Comb through the entries for "margin" and pull out each line that holds it.

GIVEN ENTRIES:
- Opening Delimiter -

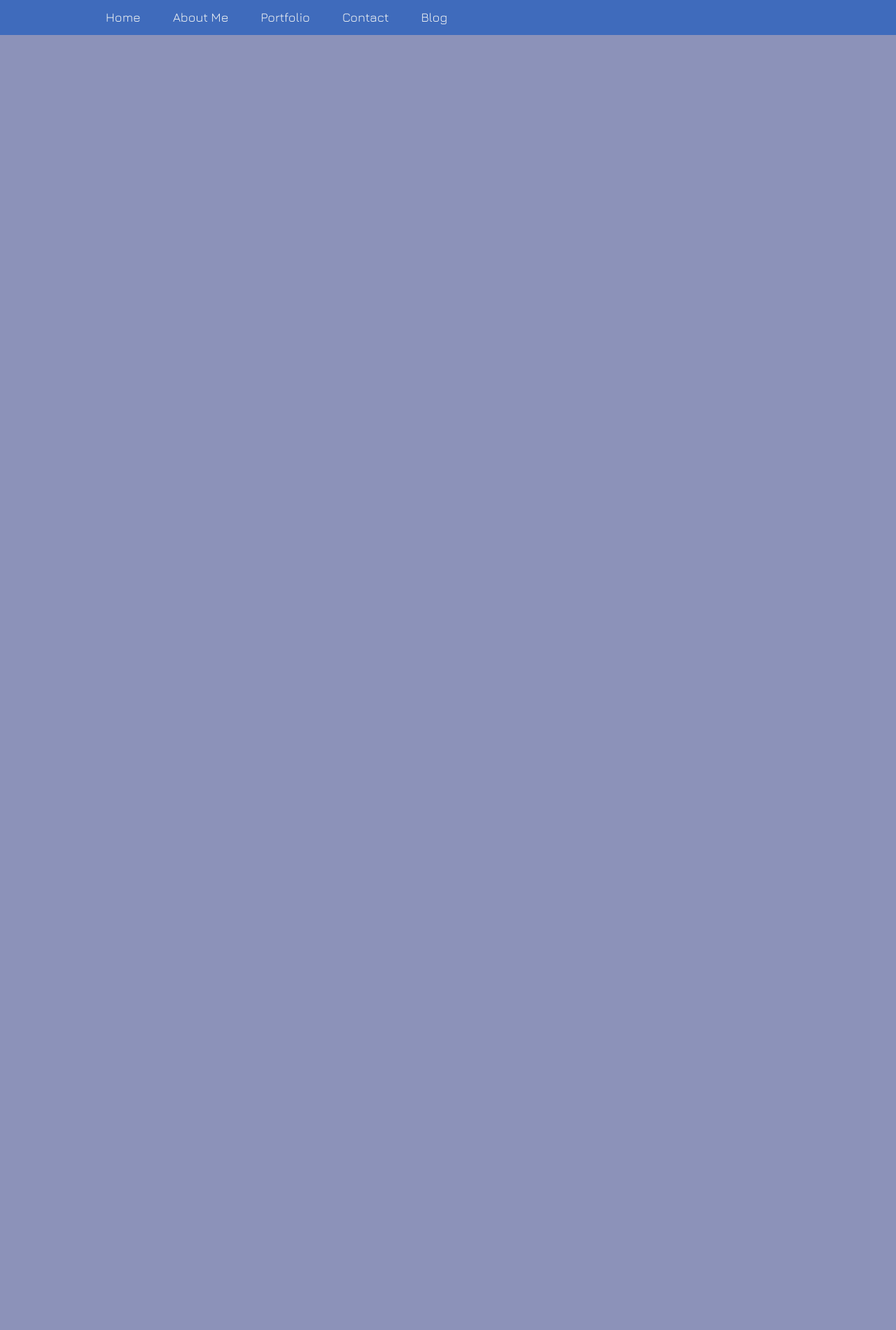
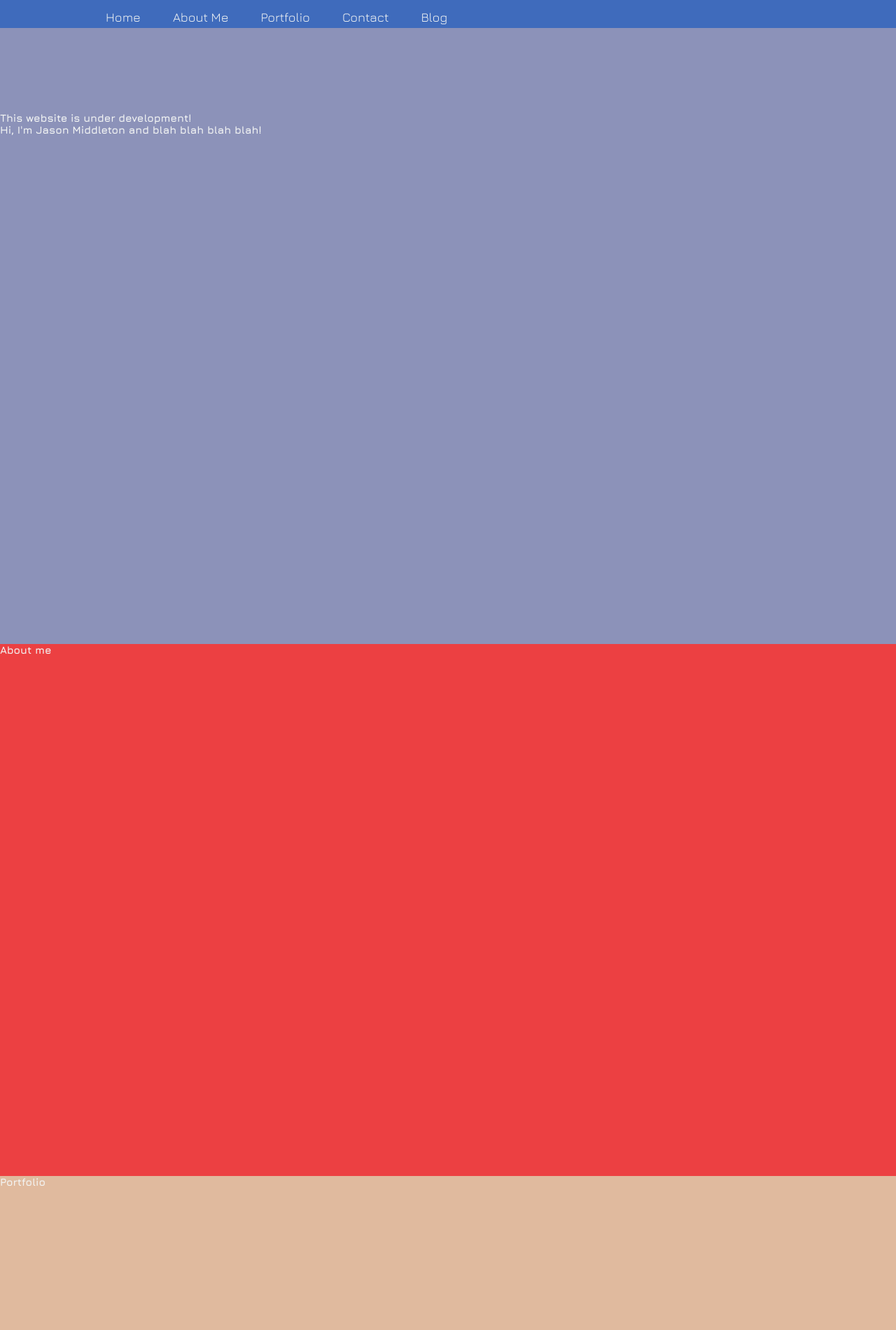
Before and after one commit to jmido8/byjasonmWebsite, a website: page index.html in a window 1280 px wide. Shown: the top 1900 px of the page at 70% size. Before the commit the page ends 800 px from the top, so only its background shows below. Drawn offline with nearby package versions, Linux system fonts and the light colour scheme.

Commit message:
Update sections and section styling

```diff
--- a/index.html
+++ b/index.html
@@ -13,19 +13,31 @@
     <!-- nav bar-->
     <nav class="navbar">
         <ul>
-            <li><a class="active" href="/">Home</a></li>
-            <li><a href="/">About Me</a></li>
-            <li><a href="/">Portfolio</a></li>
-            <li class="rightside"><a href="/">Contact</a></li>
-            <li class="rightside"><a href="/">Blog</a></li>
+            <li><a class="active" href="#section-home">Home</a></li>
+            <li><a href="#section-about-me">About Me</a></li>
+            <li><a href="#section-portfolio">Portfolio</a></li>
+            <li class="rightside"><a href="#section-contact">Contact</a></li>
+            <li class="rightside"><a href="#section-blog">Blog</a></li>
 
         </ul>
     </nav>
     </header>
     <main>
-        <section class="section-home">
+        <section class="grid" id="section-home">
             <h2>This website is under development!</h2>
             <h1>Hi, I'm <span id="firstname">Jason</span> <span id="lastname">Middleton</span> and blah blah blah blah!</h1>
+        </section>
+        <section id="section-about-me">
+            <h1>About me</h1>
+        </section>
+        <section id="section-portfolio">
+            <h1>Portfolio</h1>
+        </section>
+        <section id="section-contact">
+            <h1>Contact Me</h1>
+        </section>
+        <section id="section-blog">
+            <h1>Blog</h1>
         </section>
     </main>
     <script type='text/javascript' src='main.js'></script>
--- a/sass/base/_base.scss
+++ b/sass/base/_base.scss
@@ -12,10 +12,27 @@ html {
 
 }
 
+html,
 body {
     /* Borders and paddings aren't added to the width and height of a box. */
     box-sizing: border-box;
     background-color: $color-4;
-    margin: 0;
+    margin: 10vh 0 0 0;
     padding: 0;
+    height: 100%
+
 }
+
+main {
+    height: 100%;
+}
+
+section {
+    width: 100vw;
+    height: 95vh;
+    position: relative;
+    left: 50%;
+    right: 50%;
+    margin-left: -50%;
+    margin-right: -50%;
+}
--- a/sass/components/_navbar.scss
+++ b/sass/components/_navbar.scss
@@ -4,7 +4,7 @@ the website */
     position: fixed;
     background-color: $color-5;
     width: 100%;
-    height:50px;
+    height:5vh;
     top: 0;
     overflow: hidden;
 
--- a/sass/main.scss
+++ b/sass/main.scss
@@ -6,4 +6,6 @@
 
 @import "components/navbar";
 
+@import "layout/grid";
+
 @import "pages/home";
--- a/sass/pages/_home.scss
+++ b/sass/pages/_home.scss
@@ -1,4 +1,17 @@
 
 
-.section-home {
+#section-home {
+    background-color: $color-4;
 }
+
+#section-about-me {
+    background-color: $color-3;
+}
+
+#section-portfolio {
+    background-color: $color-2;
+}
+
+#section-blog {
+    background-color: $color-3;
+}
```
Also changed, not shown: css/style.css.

- Closing Delimiter -
- Opening Delimiter -

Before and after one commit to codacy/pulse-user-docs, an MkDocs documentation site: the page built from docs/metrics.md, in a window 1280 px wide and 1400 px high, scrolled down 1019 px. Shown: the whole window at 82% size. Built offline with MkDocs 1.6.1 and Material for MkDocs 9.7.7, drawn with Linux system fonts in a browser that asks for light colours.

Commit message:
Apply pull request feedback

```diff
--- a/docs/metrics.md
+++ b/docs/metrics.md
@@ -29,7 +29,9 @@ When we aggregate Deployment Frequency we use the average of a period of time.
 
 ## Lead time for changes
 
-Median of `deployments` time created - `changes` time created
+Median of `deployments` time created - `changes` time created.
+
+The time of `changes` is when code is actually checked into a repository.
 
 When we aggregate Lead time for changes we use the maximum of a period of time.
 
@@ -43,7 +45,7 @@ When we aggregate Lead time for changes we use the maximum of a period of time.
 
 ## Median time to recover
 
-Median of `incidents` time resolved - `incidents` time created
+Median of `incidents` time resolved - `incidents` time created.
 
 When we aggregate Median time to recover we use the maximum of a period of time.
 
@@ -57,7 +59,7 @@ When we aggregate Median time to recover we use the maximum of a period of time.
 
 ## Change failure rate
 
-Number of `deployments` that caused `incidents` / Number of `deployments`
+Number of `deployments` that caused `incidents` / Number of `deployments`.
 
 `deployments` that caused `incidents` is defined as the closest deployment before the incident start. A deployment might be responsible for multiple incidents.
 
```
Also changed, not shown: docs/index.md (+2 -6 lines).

- Closing Delimiter -

RESPONSE TO THE EXERCISE:
-    margin: 0;
+    margin: 10vh 0 0 0;
+    margin-left: -50%;
+    margin-right: -50%;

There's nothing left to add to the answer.